    More specifically, the independence stems from the fact that the review of ICANN’s activity will be no longer conducted by the DOC, but by a committee of supposedly independent experts and will be also put out online for public comments.  That is again, nominally.  In fact, there are reasons to question the independent character of this committee.  As Ian Douglas of the Telegraph notes, members of these committees will still come from the ICANN circles, thus implying little change in the character of the oversight.  Milton Muller adds to it by highlighting that people who are going to be reviewed by the committee, i.e. the ICANN management, are those who are responsible for nomination of committee members.  According to AOC, the CEO of ICANN and the Chair of the Government Advisory Group (GAC) are those who appoint the review committee members.

    The other aspect highlighted in the AOC and in the responses to it is the private sector leadership.  Even though there is literature suggesting otherwise, the commonly held perception, especially in the diplomatic circles, was that the US Government is leading ICANN.  In practice, again, there were much more shades of gray and the industry played an important role in steering ICANN in particular directions (Milton refers to this as well in his review of AOC).  In the current arrangement, the governments are getting a heavier say in the process.  Even if they are not formally in a decision-making position, they are now in a position where they directly involved in setting the parameters of the discourse and who is getting the stage.

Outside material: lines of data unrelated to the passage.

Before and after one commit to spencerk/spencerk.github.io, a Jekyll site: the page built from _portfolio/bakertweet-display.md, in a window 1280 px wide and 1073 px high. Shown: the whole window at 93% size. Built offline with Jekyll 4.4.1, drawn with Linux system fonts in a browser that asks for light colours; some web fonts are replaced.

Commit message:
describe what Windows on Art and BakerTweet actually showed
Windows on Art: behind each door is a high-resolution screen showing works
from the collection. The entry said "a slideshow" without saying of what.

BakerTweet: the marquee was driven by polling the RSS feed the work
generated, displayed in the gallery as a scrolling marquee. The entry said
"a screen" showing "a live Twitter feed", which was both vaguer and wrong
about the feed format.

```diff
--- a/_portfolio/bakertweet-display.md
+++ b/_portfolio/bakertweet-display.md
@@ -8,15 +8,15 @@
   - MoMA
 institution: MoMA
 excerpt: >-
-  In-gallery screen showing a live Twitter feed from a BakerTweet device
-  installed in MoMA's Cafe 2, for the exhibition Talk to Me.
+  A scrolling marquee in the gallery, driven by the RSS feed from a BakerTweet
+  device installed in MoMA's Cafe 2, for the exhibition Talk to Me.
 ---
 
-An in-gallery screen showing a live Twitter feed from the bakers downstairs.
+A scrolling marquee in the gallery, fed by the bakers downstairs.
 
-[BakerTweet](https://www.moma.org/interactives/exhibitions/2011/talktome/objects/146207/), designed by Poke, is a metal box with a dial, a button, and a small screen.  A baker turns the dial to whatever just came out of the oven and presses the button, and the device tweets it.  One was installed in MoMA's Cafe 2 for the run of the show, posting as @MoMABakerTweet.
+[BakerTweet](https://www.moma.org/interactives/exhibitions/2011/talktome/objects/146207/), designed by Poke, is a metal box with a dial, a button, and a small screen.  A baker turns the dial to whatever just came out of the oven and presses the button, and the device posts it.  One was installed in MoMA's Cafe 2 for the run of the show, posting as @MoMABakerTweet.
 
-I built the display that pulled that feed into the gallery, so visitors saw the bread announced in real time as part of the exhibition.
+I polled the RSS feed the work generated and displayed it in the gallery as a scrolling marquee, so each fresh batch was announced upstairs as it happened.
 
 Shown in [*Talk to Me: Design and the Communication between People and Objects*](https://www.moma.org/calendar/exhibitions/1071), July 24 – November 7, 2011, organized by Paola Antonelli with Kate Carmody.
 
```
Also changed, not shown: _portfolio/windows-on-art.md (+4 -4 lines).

    Personally, I still find it difficult to see beyond the rhetoric of independence and internationalization at the moment.  While this is presented as an important step, it remains to be seen how significant the actual change is going to be, particularly in terms of public participation in ICANN’s activity.  One of the points that struck me in the interview Rod Beckstrom gave to the NPR, was him equating public participation to the participation of the governments.  Indeed, this is the view held by many States that were eager to have a more significant say on issues of Internet Governance; the rhetoric there is that governments are representatives of their people and they know the best how to take care of their people’s interests.  While this may be acceptable in some cases and in some cultures, it is definitely not a homogeneous take.  I doubt that many people affiliated with the civil society or civil rights activists, particularly in places that do not excel on that front, will agree with that equation.

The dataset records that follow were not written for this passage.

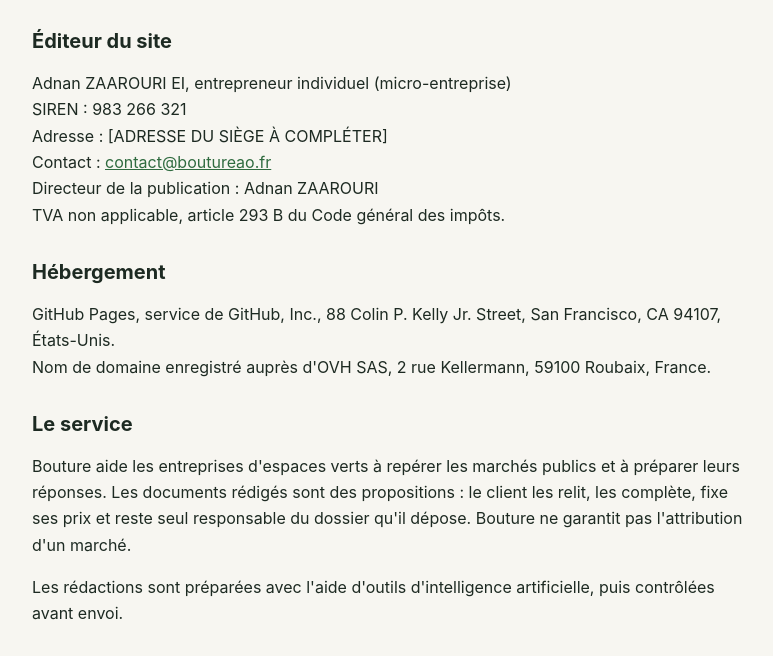
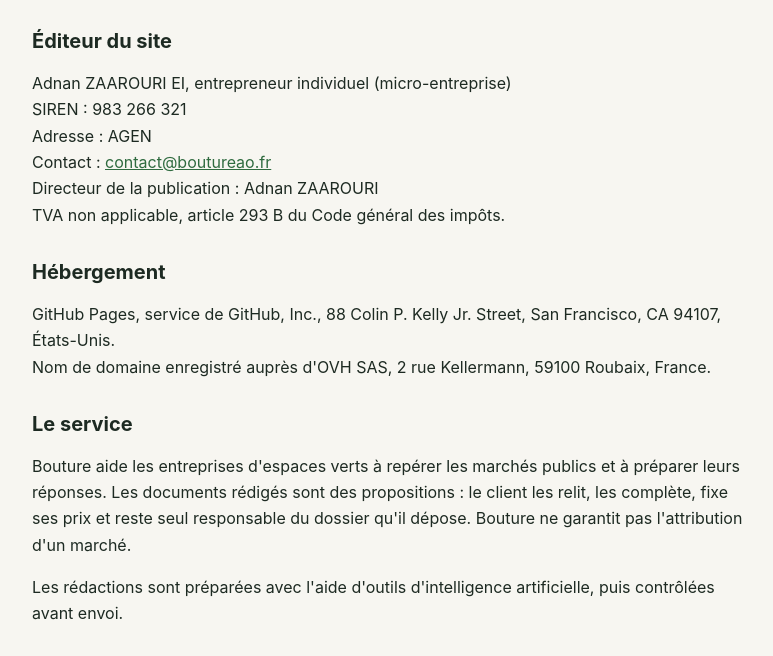
Before and after one commit to bouture-cyber/Bouture, a plain HTML site: page mentions-legales.html in a window 1280 px wide. Shown: the part 137-793 px from the top of the page, without its empty margins (248-1021 px from the left). Drawn offline with Linux system fonts and the light colour scheme.

Commit message:
Update mentions-legales.html

```diff
--- a/mentions-legales.html
+++ b/mentions-legales.html
@@ -22,7 +22,7 @@ a{color:var(--green)}p,li{color:var(--ink)}.muted{color:var(--muted)}
 <h2>Éditeur du site</h2>
 <p>Adnan ZAAROURI EI, entrepreneur individuel (micro-entreprise)<br>
 SIREN : 983 266 321<br>
-Adresse : [ADRESSE DU SIÈGE À COMPLÉTER]<br>
+Adresse : AGEN <br>
 Contact : <a href="mailto:contact@boutureao.fr">contact@boutureao.fr</a><br>
 Directeur de la publication : Adnan ZAAROURI<br>
 TVA non applicable, article 293 B du Code général des impôts.</p>
```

    I think the affirmation, even though it represents a somewhat expected compromise, is a positive step and the rhetoric surrounding it is encouraging.  However we still have to wait and see if the actions will align with the rhetoric and whether October 1, 2009 will be remembered as a pivotal date in the history of Internet Governance.  Moreover, this step makes the upcoming Internet Governance Forum particularly interesting and I wonder what kind of effect this announcement will have on its agenda.  I guess we will see the first signs tomorrow at IGF-USA that will take place in Washington DC.